Meat inspector furloughs averted; industry praises Congress

Included in the $984 billion package approved by the House is a provision directing $55 million toward the U.S. Agriculture Department’s (USDA) Food Safety and Inspection Service (FSIS).

The measure effectively replaces cuts required by the $85 billion sequester that would have prompted the agency to furlough thousands of federal meat inspectors around the country for up to 11 days.

Meat processing and packing plants cannot operate without onsite inspectors.
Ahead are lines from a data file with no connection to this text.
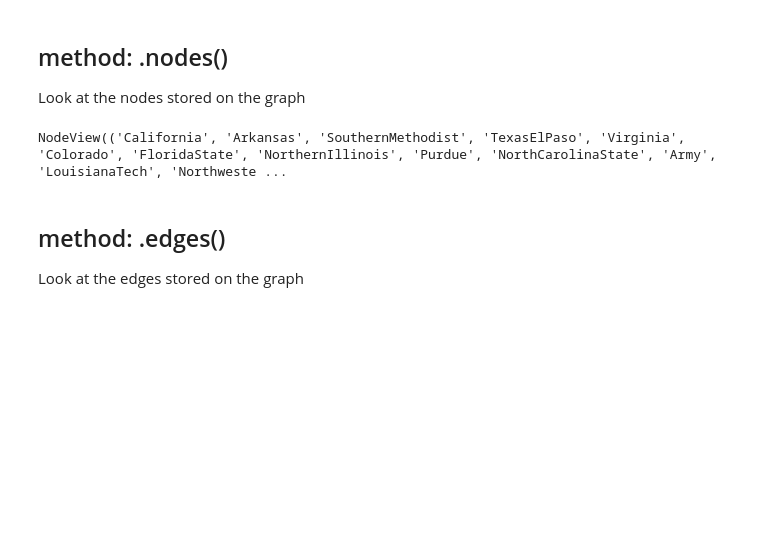
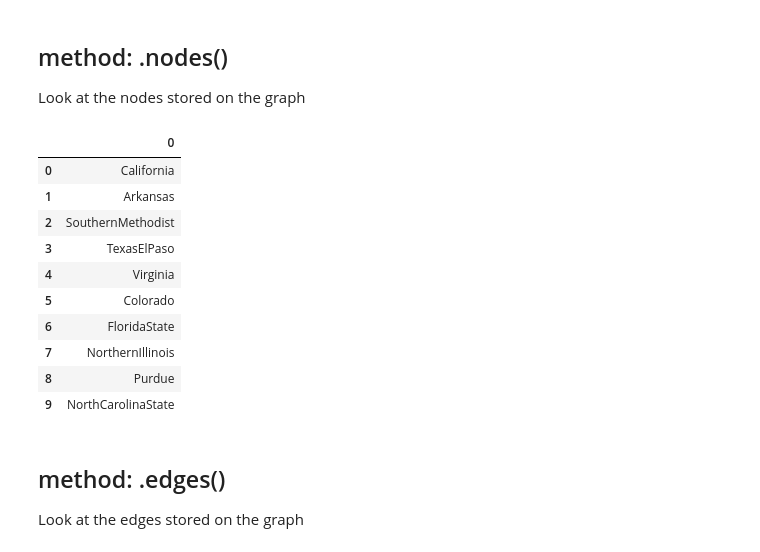
Before and after one commit to nikolausn/wholetale-network-analysis, a Jupyter notebook: Network_Analysis_101.ipynb, the cells around one changed output. Drawn from its saved outputs; the diff is of its cells as text; code cells hidden in the pictures; blank space fills up the shorter version.

```diff
--- a/Network_Analysis_101.ipynb
+++ b/Network_Analysis_101.ipynb
@@ -42,10 +42,20 @@ football_graph = nx.read_gml("football.gml")
 ## method: .nodes()
 
 Look at the nodes stored on the graph
-# %%
-football_graph.nodes()
-# %% [output]
-NodeView(('California', 'Arkansas', 'SouthernMethodist', 'TexasElPaso', 'Virginia', 'Colorado', 'FloridaState', 'NorthernIllinois', 'Purdue', 'NorthCarolinaState', 'Army', 'LouisianaTech', 'Northweste ...
+# %%
+pd.DataFrame(list(football_graph.nodes())).head(10)
+# %% [output]
+|  | 0 |
+| 0 | California |
+| 1 | Arkansas |
+| 2 | SouthernMethodist |
+| 3 | TexasElPaso |
+| 4 | Virginia |
+| 5 | Colorado |
+| 6 | FloridaState |
+| 7 | NorthernIllinois |
+| 8 | Purdue |
+| 9 | NorthCarolinaState |
 # %% [markdown]
 ## method: .edges()
 
```
Also changed, not shown: parts of 7 cells of this notebook.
Under an amendment to the spending legislation penned by Sens. Roy BluntRoy BluntJudiciary Committee wants briefing, documents on Flynn resignation Intel Dem: House GOP now open to investigating Flynn Dems: 'Crazy' to trust GOP to investigate Flynn MORE (R-Mo.) and Mark PryorMark PryorCotton pitches anti-Democrat message to SC delegation Ex-Sen. Kay Hagan joins lobby firm Top Democrats are no advocates for DC statehood MORE (D-Ark.), the funding would be shifted to FSIS from other USDA accounts.

“We are gratified that lawmakers recognized the essential nature of meat and poultry inspection by taking this step to prevent inspector furloughs,” said J. Patrick Boyle, president of the American Meat Institute.

Agriculture Secretary Tom VilsackThomas J. VilsackUSDA: Farm-to-school programs help schools serve healthier meals OVERNIGHT MONEY: House poised to pass debt-ceiling bill MORE had been adamant that meat inspector furloughs would be in order, if Congress did not intervene. The industry, meanwhile, warned of a potential meat shortage and ensuing price increases if inspectors were furloughed.

The Blunt-Pryor amendment was accepted by voice vote before the continuing resolution bill cleared the Senate Wednesday by a 73-26 vote.

The House approved the spending package by a tally of 318-109, sending the bill to the president’s desk.